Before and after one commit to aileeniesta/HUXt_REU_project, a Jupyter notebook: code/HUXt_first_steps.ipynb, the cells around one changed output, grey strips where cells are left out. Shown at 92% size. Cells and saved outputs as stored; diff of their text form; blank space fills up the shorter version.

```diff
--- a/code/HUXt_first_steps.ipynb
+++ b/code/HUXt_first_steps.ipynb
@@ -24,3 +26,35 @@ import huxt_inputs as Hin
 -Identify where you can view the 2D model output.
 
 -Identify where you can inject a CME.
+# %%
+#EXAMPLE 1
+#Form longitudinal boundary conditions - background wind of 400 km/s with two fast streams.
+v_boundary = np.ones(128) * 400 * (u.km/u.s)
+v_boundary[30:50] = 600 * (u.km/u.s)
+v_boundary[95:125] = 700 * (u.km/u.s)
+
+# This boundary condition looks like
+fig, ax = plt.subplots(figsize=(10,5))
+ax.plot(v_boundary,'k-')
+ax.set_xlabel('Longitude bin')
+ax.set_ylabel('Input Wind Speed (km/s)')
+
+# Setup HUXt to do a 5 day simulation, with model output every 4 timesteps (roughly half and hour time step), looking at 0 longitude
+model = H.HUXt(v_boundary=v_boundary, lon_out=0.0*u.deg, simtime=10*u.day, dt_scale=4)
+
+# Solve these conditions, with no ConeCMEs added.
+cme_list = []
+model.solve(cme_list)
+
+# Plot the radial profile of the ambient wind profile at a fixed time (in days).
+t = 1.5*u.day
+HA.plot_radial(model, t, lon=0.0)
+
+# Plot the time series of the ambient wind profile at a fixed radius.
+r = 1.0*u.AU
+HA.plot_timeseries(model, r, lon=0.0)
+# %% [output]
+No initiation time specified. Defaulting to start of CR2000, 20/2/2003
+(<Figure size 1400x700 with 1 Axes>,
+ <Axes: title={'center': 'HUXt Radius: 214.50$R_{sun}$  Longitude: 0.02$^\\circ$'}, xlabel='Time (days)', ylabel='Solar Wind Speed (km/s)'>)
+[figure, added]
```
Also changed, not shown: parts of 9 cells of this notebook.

* * * * * * *

• Your instructions: What you return should match the entries above exactly.

• Written solution:
Before and after one commit to aileeniesta/HUXt_REU_project, a Jupyter notebook: code/HUXt_first_steps.ipynb, the cells around one changed output, grey strips where cells are left out. Shown at 92% size. Cells and saved outputs as stored; diff of their text form; blank space fills up the shorter version.

```diff
--- a/code/HUXt_first_steps.ipynb
+++ b/code/HUXt_first_steps.ipynb
@@ -24,3 +26,35 @@ import huxt_inputs as Hin
 -Identify where you can view the 2D model output.
 
 -Identify where you can inject a CME.
+# %%
+#EXAMPLE 1
+#Form longitudinal boundary conditions - background wind of 400 km/s with two fast streams.
+v_boundary = np.ones(128) * 400 * (u.km/u.s)
+v_boundary[30:50] = 600 * (u.km/u.s)
+v_boundary[95:125] = 700 * (u.km/u.s)
+
+# This boundary condition looks like
+fig, ax = plt.subplots(figsize=(10,5))
+ax.plot(v_boundary,'k-')
+ax.set_xlabel('Longitude bin')
+ax.set_ylabel('Input Wind Speed (km/s)')
+
+# Setup HUXt to do a 5 day simulation, with model output every 4 timesteps (roughly half and hour time step), looking at 0 longitude
+model = H.HUXt(v_boundary=v_boundary, lon_out=0.0*u.deg, simtime=10*u.day, dt_scale=4)
+
+# Solve these conditions, with no ConeCMEs added.
+cme_list = []
+model.solve(cme_list)
+
+# Plot the radial profile of the ambient wind profile at a fixed time (in days).
+t = 1.5*u.day
+HA.plot_radial(model, t, lon=0.0)
+
+# Plot the time series of the ambient wind profile at a fixed radius.
+r = 1.0*u.AU
+HA.plot_timeseries(model, r, lon=0.0)
+# %% [output]
+No initiation time specified. Defaulting to start of CR2000, 20/2/2003
+(<Figure size 1400x700 with 1 Axes>,
+ <Axes: title={'center': 'HUXt Radius: 214.50$R_{sun}$  Longitude: 0.02$^\\circ$'}, xlabel='Time (days)', ylabel='Solar Wind Speed (km/s)'>)
+[figure, added]
```
Also changed, not shown: parts of 9 cells of this notebook.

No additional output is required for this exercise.